Nevertheless, Gaga’s star power was at the ready, and that’s how she wound up going to Maine instead, home of two moderate Republican Senators, and holding a much-publicized rally. She also repeatedly tweeted the number of the Senate switchboard, which briefly had to shut down because of overload. People actually made constituent visits. Don’t Ask Don’t Tell was urgently in the news. Eventually, the Senate passed repeal.
It’s that easy! Just send Gaga up, maybe do an acoustic “Bad Romance” or whatever, get people making phone calls and suddenly, it’s over! If only Eugene McCarthy had had access to a meat dress during the 60′s, Vietnam would have been over before it started!
When the Senate voted for repeal, Andrew Sullivan had a far more sober description of the fight:
It’s been more than three decades since Leonard Matlovich appeared on the cover of Time magazine. It’s been more than two decades since this struggle began to reach the realm of political possibility. From the painful non-compromise of “Don’t Ask, Don’t Tell”, through the big increase in discharges under president Clinton, via the wars and civil marriage breakthroughs of the first decade of the 21st Century to the calm and reasoned Pentagon report of December 2010, the path has been uneven. We need to remember this. We need to remember constantly that any civil rights movement will be beset with reversals, with dark periods, with moments when the intensity of the despair breaks the hardiest of souls.
It’s fair to assume, though, that Carmon knows all this. A very smart reporter and blogger, she has covered issues of gender for years, and almost certainly knows about the long history of Don’t Ask Don’t Tell (even the comic books!) So the question is, why does her piece willfully ignore Patrick Murphy (full disclosure: I worked for Murphy’s reelection campaign), the Log Cabin Republicans, Lt. Dan Choi, Witt v. Department of the Air Force, Margarethe Cammermeyer, and countless other activists (including celebrities!), all of whom were instrumental in bringing us to December 22, 2010, when President Obama signed the damn thing into an orderly repeal.
In the comments of her post, Carmon defends the title by saying it is “clearly hyperbole” and points to the fact “[t]he first DADT-related vote in that Democratic-led congress failed.” Fair enough, although she fails to note that Lady Gaga attempted to play a role in that vote as well, tweeting at “her nearly 7 million followers asking them to contact Reid and demand the repeal of ‘Don’t ask, don’t tell.’” Two months later, in December, the same vote came up and the repeal went through. Was Gaga’s live appearance the difference maker?

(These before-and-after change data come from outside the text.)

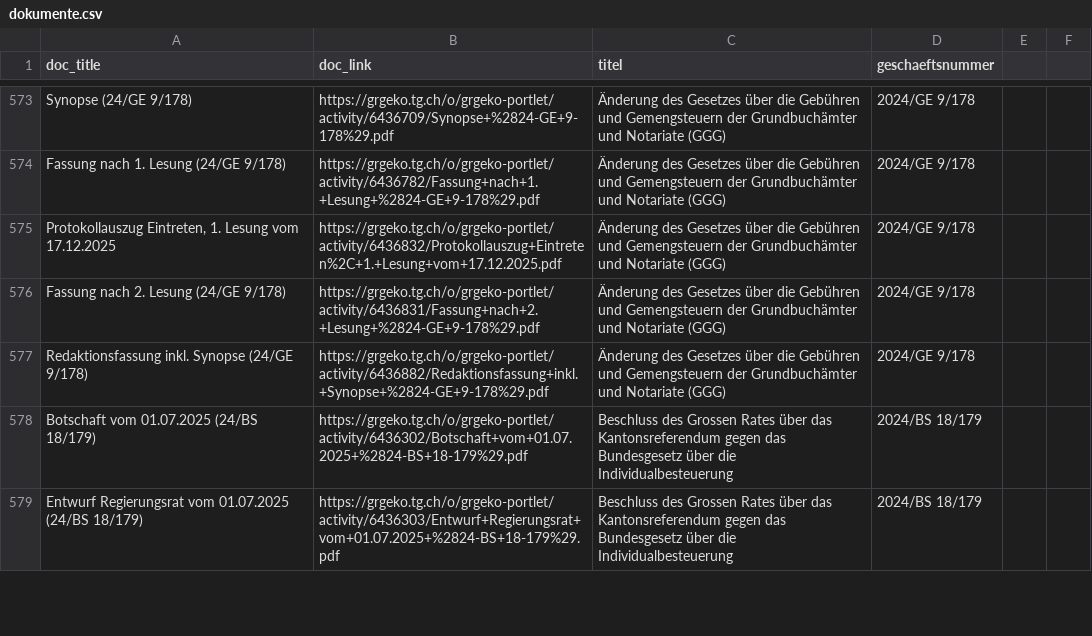
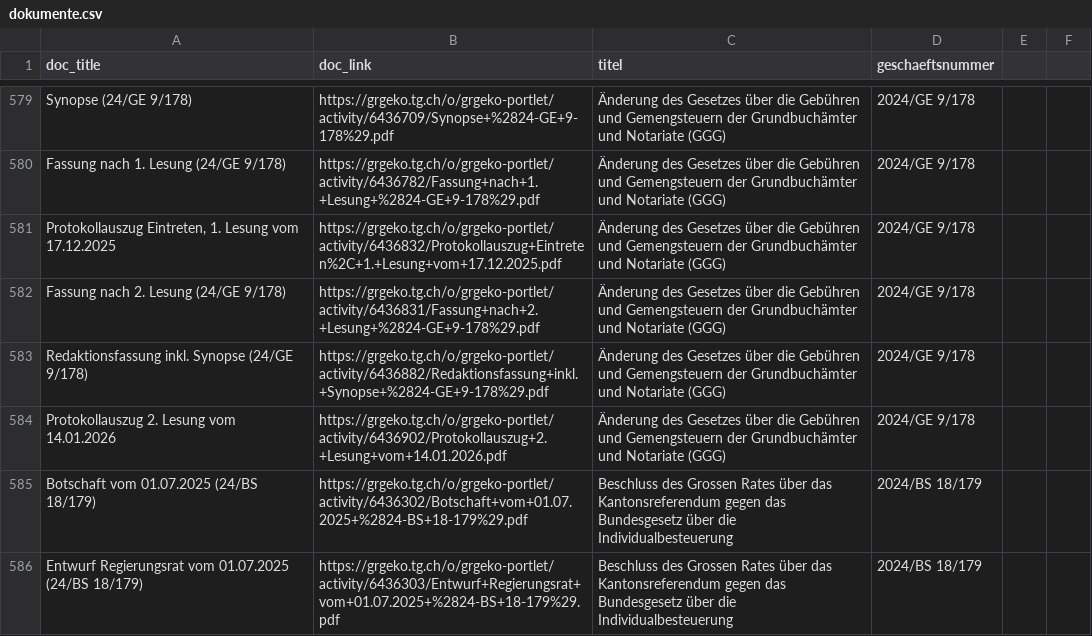
Before and after one commit to ogdtg/vorstossdaten_scrape, a CSV file: dokumente.csv, drawn as a sheet; only a part is shown, gaps mark what is left out; the diff covers the shown part only.

```diff
--- a/dokumente.csv
+++ b/dokumente.csv
@@ -577,2 +583,3 @@
 "Redaktionsfassung inkl. Synopse (24/GE 9/178)","https://grgeko.tg.ch/o/grgeko-portlet/activity/6436882/Redaktionsfassung+inkl.+Synopse+%2824-GE+9-178%29.pdf","Änderung des Gesetzes über die Gebühren und Gemengsteuern der Grundbuchämter und Notariate (GGG)","2024/GE 9/178"
+"Protokollauszug 2. Lesung vom 14.01.2026","https://grgeko.tg.ch/o/grgeko-portlet/activity/6436902/Protokollauszug+2.+Lesung+vom+14.01.2026.pdf","Änderung des Gesetzes über die Gebühren und Gemengsteuern der Grundbuchämter und Notariate (GGG)","2024/GE 9/178"
 "Botschaft vom 01.07.2025 (24/BS 18/179)","https://grgeko.tg.ch/o/grgeko-portlet/activity/6436302/Botschaft+vom+01.07.2025+%2824-BS+18-179%29.pdf","Beschluss des Grossen Rates über das Kantonsreferendum gegen das Bundesgesetz über die Individualbesteuerung","2024/BS 18/179"
```
Also changed, not shown: 16 added rows and 4 edited cells elsewhere in this file, geschaefte.csv, 2 other files.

Simply put, no. What Carmon’s “case study” fails to recognize is that when Senate Majority Leader Harry Reid attempted to get DADT passed the first time, he attempted to pass it within a defense spending bill. Reid then allowed other Democrats to add further amendments to the bill, including the immigration reform-minded DREAM Act and a repeal of a ban on abortions in military hospitals. Both good things, yes, but also dealbreakers to the Republicans who would have otherwise broken the filibuster for the spending bill. Reid knew this, and did it so Republican senators like Susan Collins of moderate Maine would be caught between a rock and a hard place, risking alienating their already-weak Republican base or on-the-fence moderates. When the DADT repeal came up again in December, it was presented to a lame-duck Senate first as part of another defense bill where it failed, and then finally as standalone bill, where it passed. Politics! It does not always fit into simple narratives!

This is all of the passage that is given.